More specifically, stringency index studies find that lockdowns in Europe and the United States only reduced COVID-19 mortality by 0.2% on average.
SIPOs were also ineffective, only reducing COVID-19 mortality by 2.9% on average. Specific NPI studies also find no broad-based evidence of noticeable effects on COVID-19 mortality.
While this meta-analysis concludes that lockdowns have had little to no public health effects, they have imposed enormous economic and social costs where they have been adopted. In consequence, lockdown policies are ill-founded.
Finally, allow us to broaden our perspective after presenting our meta-analysis that focuses on the following question: “What does the evidence tell us about the effects of lockdowns on mortality?”
We provide a firm answer to this question: The evidence fails to confirm that lockdowns have a significant effect in reducing COVID-19 mortality. The effect is little to none.
The use of lockdowns is a unique feature of the COVID-19 pandemic. Lockdowns have not been used to such a large extent during any of the pandemics of the past century.
However, lockdowns during the initial phase of the COVID-19 pandemic have had devastating effects.
They have contributed to reducing economic activity, raising unemployment, reducing schooling, causing political unrest, contributing to domestic violence, and undermining liberal democracy.
These costs to society must be compared to the benefits of lockdowns, which our meta-analysis has shown are marginal at best.
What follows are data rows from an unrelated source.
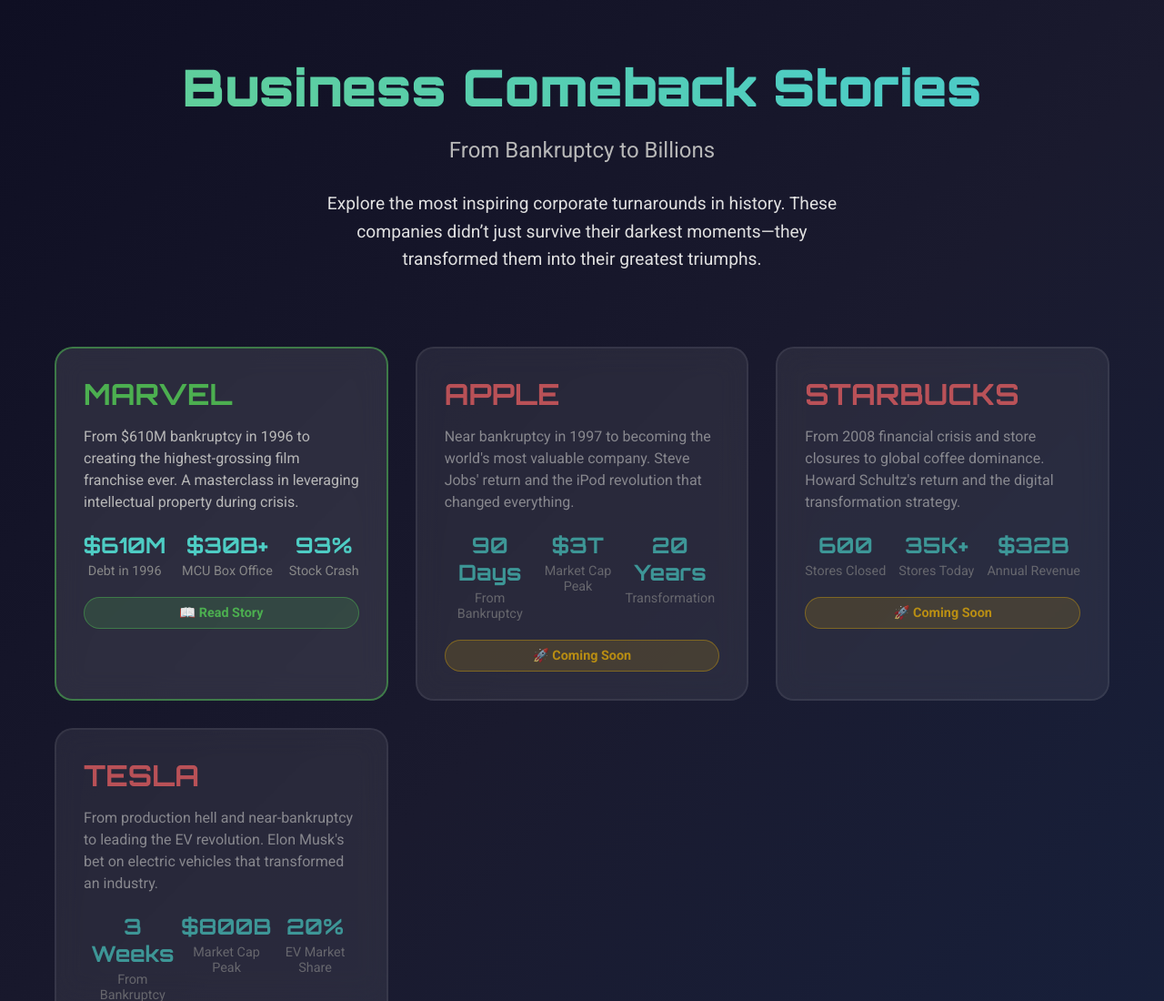
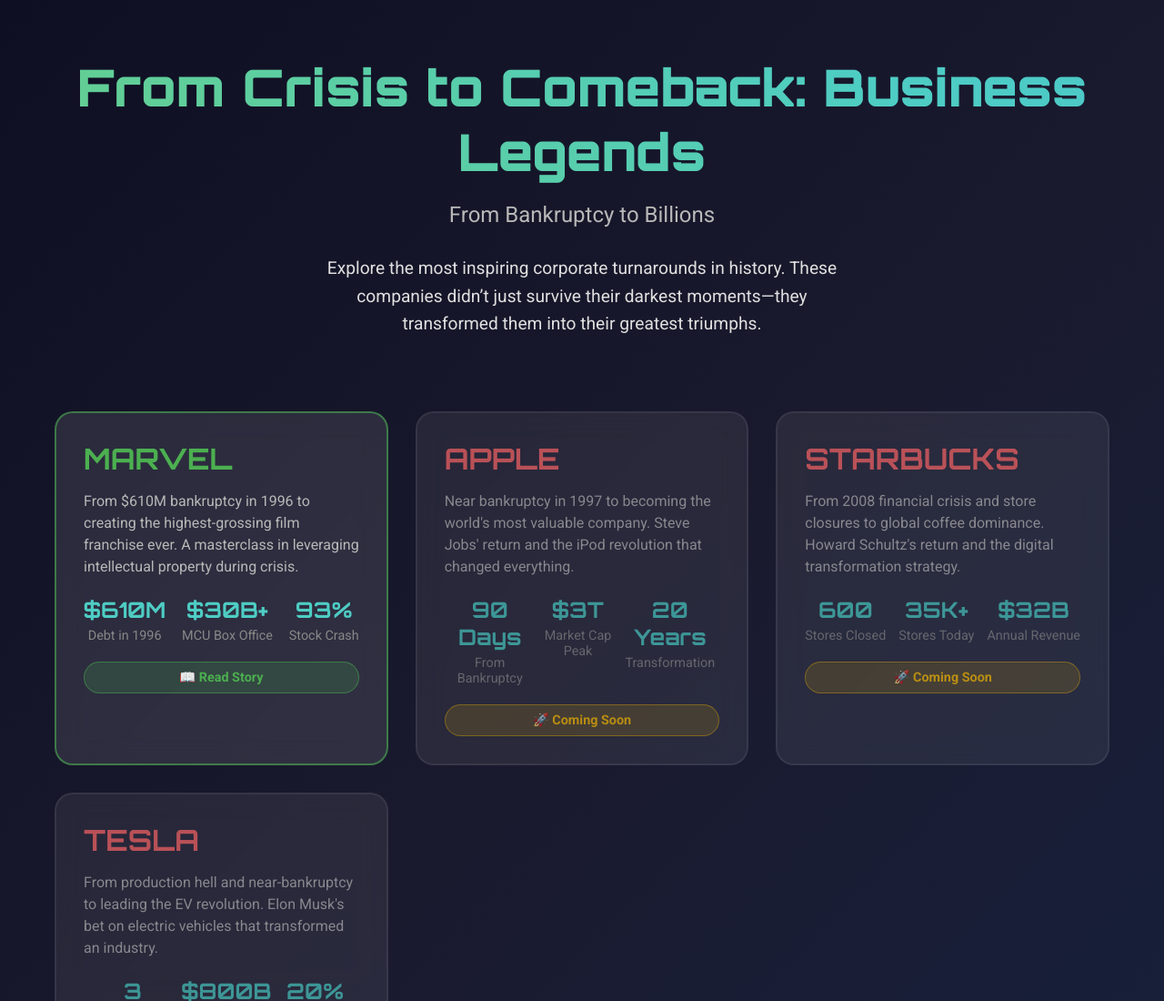
Before and after one commit to mjkota/business-comeback-stories, a plain HTML site: page index.html in a window 1280 px wide. Shown: the top 1100 px of the page at 91% size. Drawn offline with Linux system fonts and the light colour scheme.

Commit message:
chore: commit latest local changes

```diff
--- a/index.html
+++ b/index.html
@@ -213,7 +213,7 @@
 <body>
     <div class="container">
         <header class="header">
-            <h1 class="main-title">Business Comeback Stories</h1>
+            <h1 class="main-title">From Crisis to Comeback: Business Legends</h1>
             <p class="subtitle">From Bankruptcy to Billions</p>
             <p class="description">
                 Explore the most inspiring corporate turnarounds in history.
```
Such a standard benefit-cost calculation leads to a strong conclusion: lockdowns should be rejected out of hand as a pandemic policy instrument.